Which brings us to our own Los Angeles Lakers. The Lakers have announced a new deal for TV coverage of their games which will reduce the number of games shown free on TV by moving more games to pay cable. Well, fine, you can just take your kids to see the Lakers play live. Estimated cost for a family of four tickets is $500. You know, at the Staples Center which supposedly in some way belongs to all of us. All of us who have that kind of disposable income and want to eat some of the fresh sushi available while we’re at Staples.
Despite these harsh realities, the Laker players see themselves as heroes. Actual movie-type heroes. Starting last Saturday, a six-minute infomercial for Nike directed by Robert Rodriquez played before PG-13 and R-rated movies at Mann Theaters in L.A. and a dozen other theaters in Southern California. Never mind the preposterous story line of the “film” – it’s all about selling shoes. Although the L.A. Times said that the effort is about trying to “tap into Laker fandom.” Yes, please… delay the movie I have just paid to see so that I can watch egomaniacs act out their fantasies and push a shoe in my face.
Or maybe it’s not a shoe; maybe it’s more like a boot. Why is there never any conversation about fans striking or boycotting the teams? Imagine those crowds that let off steam after each Laker NBA championship win gathered by the thousands downtown. Only this time, they’re in a Cairo-state of mind. Having had enough of being treated like dirt for years by the entire Laker organization, they’re now going to do the real rioting we always fear every time the Lakers shove their championship ring fingers in our faces.
Taken one way, the avarice and attitude of the Lakers is to be expected because we submit. We build them a new venue that they then turn around and price us out of. We pay for the yellow plastic flags and fly them on our cars because it provides us with an identity and a feeling of oneness that can be rare in modern life. We admire the player salaries, even as we fail to find a way to explain to our kids why basketball players get that money and public education struggles. We’re amused and even a little supportive when we learn that Kobe uses a helicopter to avoid traffic to get to practice. We don’t question the need for a parade where the Lakers are carried down the street like gods. We say nothing when true Laker fans are told they’ll have to pay more often to watch them on television. That’s all on us.

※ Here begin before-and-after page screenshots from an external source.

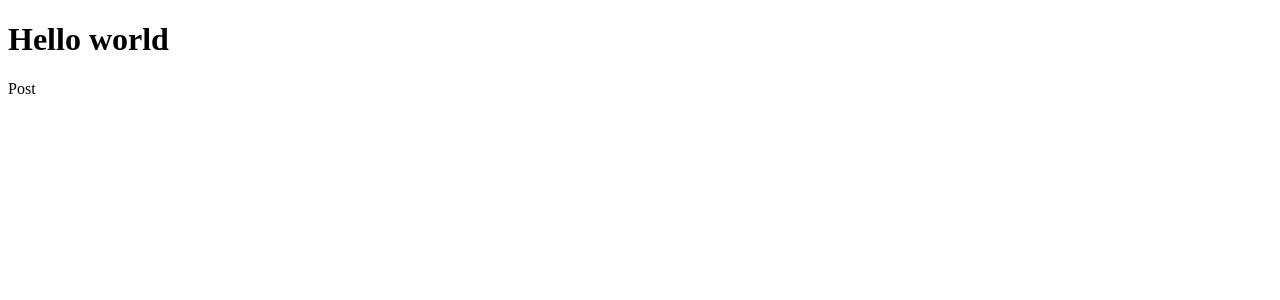
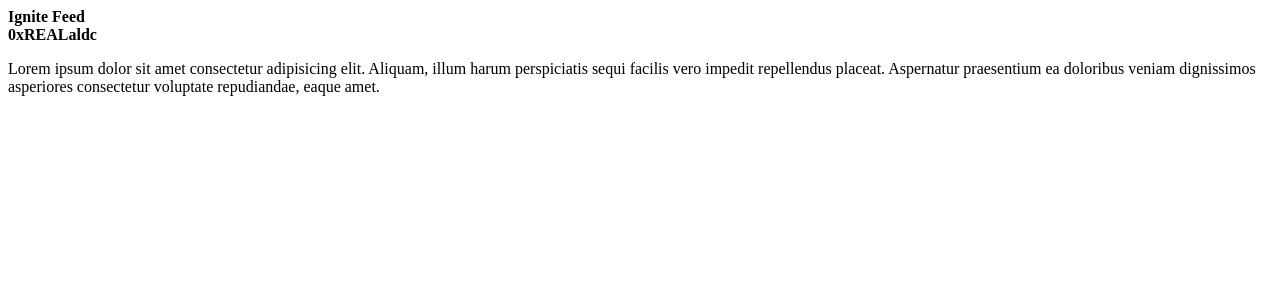
Before and after one commit to 0xREALAldc/ignite-01-reactjs-fundamentals, a React (Vite) app: page / in a window 1280 px wide. Shown: the top 300 px of the page. Built offline with nearby package versions, Linux system fonts and the light colour scheme.

Commit message:
Add: how to use components and properties

```diff
--- a/src/App.jsx
+++ b/src/App.jsx
@@ -1,13 +1,18 @@
+import { Header } from './components/Header';
 import Post from './Post';
 
-function App() {
+export function App() {
 
   return (
+    // when we have more than ONE component in the return, we NEED to have a container around the components
     <div>
-      <h1>Hello world</h1>
-      <Post />
+      <Header />
+
+      <Post
+      // in our components we can pass for it what is called 'properties', that you can see kind like 'attributes' in html
+        author="0xREALaldc"
+        content="Lorem ipsum dolor sit amet consectetur adipisicing elit. Aliquam, illum harum perspiciatis sequi facilis vero impedit repellendus placeat. Aspernatur praesentium ea doloribus veniam dignissimos asperiores consectetur voluptate repudiandae, eaque amet."
+      />
     </div>
   )
 }
-
-export default App
--- a/src/Post.jsx
+++ b/src/Post.jsx
@@ -1,5 +1,10 @@
-function Post() {
-  return <p>Post</p>
+function Post(props) {
+  return(
+    <div>
+      <strong>{ props.author }</strong>
+      <p>{ props.content }</p>
+    </div>
+  )
 }
 
 export default Post;
--- /dev/null
+++ b/src/components/Header.jsx
@@ -0,0 +1,7 @@
+import styles from './Header.module.css'
+
+export function Header() {
+  return (
+    <strong className="header">Ignite Feed</strong>
+  );
+}
--- /dev/null
+++ b/src/components/Header.module.css
@@ -0,0 +1,4 @@
+.header {
+  background: #333;
+  height: 80px;
+}
--- a/src/main.jsx
+++ b/src/main.jsx
@@ -3,7 +3,7 @@ import React from 'react'
 
 // this ReactDOM it's the integration of 'react' and the 'DOM (Document Object Model - representation of our html in JS)' from web
 import ReactDOM from 'react-dom/client'
-import App from './App'
+import { App } from './App'
 
 // this createRoot creates the root of our page in html, receiving the element that represents this root element,
 // that is given by the id 'root' in our case. From now on, React will create all the html, css and JS of our application
```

Where we are really screwing up is in letting all this continue to flourish as though it has clearly been proven to be a good thing for society. LeBron James aimed the cannon of fan blowback on himself when he turned his decision to dump on the city of Cleveland into a TV special all about him. That stung for a little while, and then it was back to business as usual. Still, it somewhat sadly gives me something to cheer for this basketball season in hoping that LeBron and Miami are trounced in the playoffs. One shouldn’t feel that same kind of animosity for their hometown team. It shouldn’t be that way, Lakers. I shouldn’t be cheering when you get crushed by lesser teams. I don’t have to love you, but… could I like you a little bit more?